The Big Chute Marine Railway
boats on a train
Trent Severn Waterway
Big Chute, Ontario, Canada
August 6, 2019
This part of Canada merits a second map
to give a feeling for the Canadian Shield terrain
this map covers 10 miles from side to side
I'll take the railroad car!
A first marine railway was finished on this site in 1917 to overcome the 58 foot drop of The Big Chute. It was one of the final pieces to complete the Trent Severn Waterway connecting Lake Ontario with Georgian Bay that began in 1833 with the first lock at Bobcaygeon. The railway was a temporary solution to meet the demands of the Great War; conventional locks would have taken much longer to build. The conventional locks and dams they would have required were started in 1919 but abandoned in 1921 due to the post-war recession.
Instead, the original railway was almost completely rebuilt in 1923-24 to accommodate larger boats.
As boat traffic increased, a lock was again considered in the 1960s to solve the bottleneck the railway had become. But a lock would have allowed the Sea Lamprey access to the valuable Lake Simcoe fishery. This voracious Atlantic predator was introduced to the Great Lakes starting with the completion of the Welland Canal in 1829 that connected Lake Ontario to Lake Erie. By the 1930s the sea lamprey had destroyed the Great Lakes trout fishery. So instead, a larger railway was built right next to the old one, started in 1976 and opened in 1978. A sign says the 1923 version still serves as a trusty backup, but it’s hard to imagine that relic being cranked up.
One of the challenges of history is to visualize the circumstances that drove the construction of such an ambitious infrastructure project as the Trent Severn Waterway, even as railroads were making it obvious that any commercial success would be short lived.
The key to the Trent Severn are the abundant and beautiful natural resources of Ontario and the industries they attracted. The forests of Ontario were logged extensively in the 1800s. The first dam at The Big Chute in the 1870s was built to raise water levels for timber drives – something like the cattle drives of the old U.S. West, but logs in water instead of cattle on range. The dams led to power generation, which led to sawmills, which led to shipping lumber on boats instead of driving logs through water, yippy yi yo.
By the 1930s, the natural beauty of the area was attracting a summer cottage industry to replace the dying logging industry. The recreational boat explosion in the 1950s and 60s solidified the new tourist industry, doing very well in the new century - at least partly due to how well the Trent Severn Waterway is operated and maintained.

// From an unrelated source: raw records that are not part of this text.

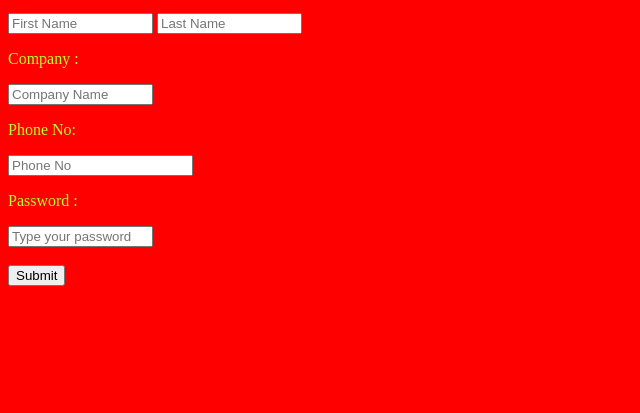
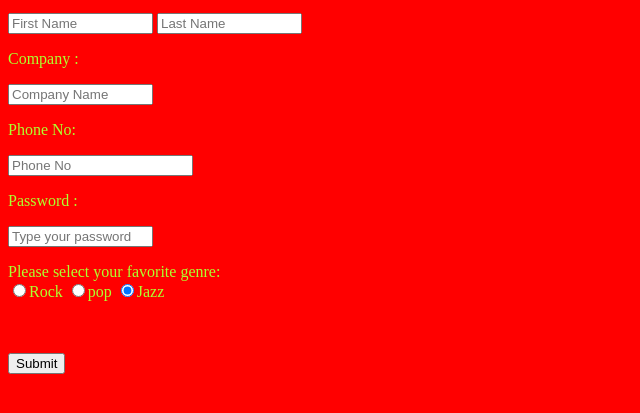
Before and after one commit to Abdulahad911/forms-project, a plain HTML site: page contact.html in a window 1280 px wide. Shown: the part 313-726 px from the top of the page, without its empty margins (0-640 px from the left). Drawn offline with Linux system fonts and the light colour scheme.

Commit message:
commit changes

```diff
--- a/contact.html
+++ b/contact.html
@@ -22,6 +22,12 @@
          <input type="number" name="Phonenumber" size="15" maxlength="30" placeholder="Phone No">
          <p>Password :</p>
          <input type="password" name="password" size="15" maxlength="30" placeholder="Type your password">
+         <p>Please select your favorite genre:
+            <br>
+            <input type="radio" name="genre" value="rock" checked="checked">Rock
+            <input type="radio" name="genre" value="pop" checked="checked">pop
+            <input type="radio" name="genre" value="jazz" checked="checked">Jazz
+        </p>
 
 
 
```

Another boat going through Big Chute
Looks for all the world like you're approaching a flooded, derelict warehouse
The burgundy red is L.T.'s bimini Standing on my cabin again This thing could hold 8 L.T.s
I couldn't get anybody to wave!
The metal thing in the middle with yellow straps attached is raised to create a sling for L.T. It could hold two L.T.s side by side. The two yellow squares on the side are smaller versions that could be raised to hold four small run abouts or PWCs.
The car travels on two sets of tracks at different heights to keep L.T. level.
The whole thing took about 15 minutes.